I can prove that $|x-f(x)|$ is constant,since we can write curve $C$ as $\alpha(s):[a,b]\to \mathbb R^3$ ($s$ is the arc of $C$), and curve $D$ as$f(\alpha(s))$. So we have $$\alpha(s)+r\alpha''(s)=f(\alpha(s))$$. Differentiating both sides of the equation, we can get $\overrightarrow{t(s)}-rk\overrightarrow{t(s)}-r\tau \overrightarrow{b}=df\cdot \alpha'(s)$ and $r$ is a constant.

Second, in order to prove the angle between two tangent lines are constant, I want to differentiate $\langle \alpha'(s),\frac{df\cdot \alpha'(s)}{|df\cdot \alpha'(s)|} \rangle$ to get zero, but I can't.

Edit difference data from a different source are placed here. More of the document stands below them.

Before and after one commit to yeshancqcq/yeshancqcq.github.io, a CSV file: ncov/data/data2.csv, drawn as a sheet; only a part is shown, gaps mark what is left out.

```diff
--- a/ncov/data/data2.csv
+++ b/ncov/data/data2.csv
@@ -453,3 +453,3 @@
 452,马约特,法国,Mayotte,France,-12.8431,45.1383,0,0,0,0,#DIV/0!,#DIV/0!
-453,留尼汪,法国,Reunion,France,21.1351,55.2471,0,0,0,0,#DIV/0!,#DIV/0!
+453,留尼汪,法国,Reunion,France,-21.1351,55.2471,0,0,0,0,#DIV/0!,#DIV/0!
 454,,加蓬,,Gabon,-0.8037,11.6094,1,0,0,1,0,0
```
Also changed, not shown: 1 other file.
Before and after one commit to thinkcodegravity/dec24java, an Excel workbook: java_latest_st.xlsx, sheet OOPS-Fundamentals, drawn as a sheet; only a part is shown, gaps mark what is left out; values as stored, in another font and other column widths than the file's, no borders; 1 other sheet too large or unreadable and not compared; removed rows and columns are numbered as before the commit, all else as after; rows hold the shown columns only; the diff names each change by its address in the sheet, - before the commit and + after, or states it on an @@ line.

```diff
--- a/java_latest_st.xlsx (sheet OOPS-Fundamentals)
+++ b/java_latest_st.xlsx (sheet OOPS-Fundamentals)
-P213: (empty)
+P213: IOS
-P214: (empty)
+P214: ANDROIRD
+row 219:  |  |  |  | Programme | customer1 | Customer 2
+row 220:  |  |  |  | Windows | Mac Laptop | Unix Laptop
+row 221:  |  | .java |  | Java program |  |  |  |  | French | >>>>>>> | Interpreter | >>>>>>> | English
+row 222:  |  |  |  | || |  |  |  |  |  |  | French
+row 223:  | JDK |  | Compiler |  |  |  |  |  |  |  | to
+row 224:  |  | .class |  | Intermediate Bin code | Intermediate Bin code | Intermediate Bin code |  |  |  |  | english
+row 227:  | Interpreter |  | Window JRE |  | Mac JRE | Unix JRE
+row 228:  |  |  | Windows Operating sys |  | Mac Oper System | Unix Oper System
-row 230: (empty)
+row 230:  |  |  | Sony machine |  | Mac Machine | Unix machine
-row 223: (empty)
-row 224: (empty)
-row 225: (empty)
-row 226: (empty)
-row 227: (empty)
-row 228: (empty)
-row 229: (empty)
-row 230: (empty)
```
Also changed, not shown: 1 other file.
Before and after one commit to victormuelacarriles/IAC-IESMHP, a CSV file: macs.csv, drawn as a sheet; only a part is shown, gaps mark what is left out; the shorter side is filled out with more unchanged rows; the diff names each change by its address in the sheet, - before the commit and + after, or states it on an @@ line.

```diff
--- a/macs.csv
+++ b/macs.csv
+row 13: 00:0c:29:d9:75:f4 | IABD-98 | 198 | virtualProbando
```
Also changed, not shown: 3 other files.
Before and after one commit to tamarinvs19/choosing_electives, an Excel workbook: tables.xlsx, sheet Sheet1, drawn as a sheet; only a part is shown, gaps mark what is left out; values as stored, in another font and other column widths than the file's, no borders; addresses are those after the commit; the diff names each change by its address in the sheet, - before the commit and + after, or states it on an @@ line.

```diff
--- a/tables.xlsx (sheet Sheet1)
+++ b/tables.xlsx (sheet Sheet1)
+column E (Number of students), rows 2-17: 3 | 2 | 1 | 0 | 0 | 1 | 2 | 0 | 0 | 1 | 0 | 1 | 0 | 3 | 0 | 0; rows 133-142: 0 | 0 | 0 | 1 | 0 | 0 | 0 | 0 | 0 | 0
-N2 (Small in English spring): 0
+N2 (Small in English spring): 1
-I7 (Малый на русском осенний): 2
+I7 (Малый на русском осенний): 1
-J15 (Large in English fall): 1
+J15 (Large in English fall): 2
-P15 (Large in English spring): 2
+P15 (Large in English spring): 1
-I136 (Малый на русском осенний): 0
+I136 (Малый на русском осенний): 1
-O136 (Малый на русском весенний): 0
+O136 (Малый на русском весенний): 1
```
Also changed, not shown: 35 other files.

Assume $\overrightarrow{t},\overrightarrow{n},\overrightarrow{b}$ are respectively tangent vector, principal normal vector, second normal vector with arc $s$ parameter of curve C, and $k,\tau$ are respectively curvature and torsion of C. This is my calculation:

$$\frac{d}{ds} \langle \alpha'(s),\frac{df\cdot \alpha'(s)}{|df\cdot \alpha'(s)|} \rangle = \langle \alpha''(s),\frac{df\cdot \alpha'(s)}{|df\cdot \alpha'(s)|} \rangle + \langle \alpha'(s),\frac{d}{ds}(\frac{(1-rk)\overrightarrow{t}-r\tau \overrightarrow{b}}{\sqrt{(1-rk)^2+r^2\tau^2}}) \rangle = \langle \alpha'(s),\frac{-rk'\overrightarrow{t}(s)-(1-rk)k\overrightarrow{n}(s)-r\tau'\overrightarrow{b}(s)-r\tau\overrightarrow{b'}(s)-((1-rk)\overrightarrow{t}(s)-r\tau\overrightarrow{b}(s))\cdot \frac{1}{2}\frac{-2(1-rk)rk'+2r^2\tau\tau'}{\sqrt{(1-rk)^2+r^2t^2}}}{(1-rk)^2+r^2\tau^2} \rangle.$$ Only choose terms about $\overrightarrow{t}$ in the numerator and make the inner product with $\alpha'(s)$. And I get the formula about is equal to $$\frac{-rk'((1-rk)^2+r^2\tau^2)+(1-rk)(rk'-r^2kk'-r^2\tau\tau')}{((1-rk)^2+r^2\tau^2)^{3/2}}=\frac{-r^2k'\tau^2-r^2\tau\tau'+r^3k\tau\tau'}{((1-rk)^2+r^2\tau^2)^{3/2}}$$ which is not equal to zero :(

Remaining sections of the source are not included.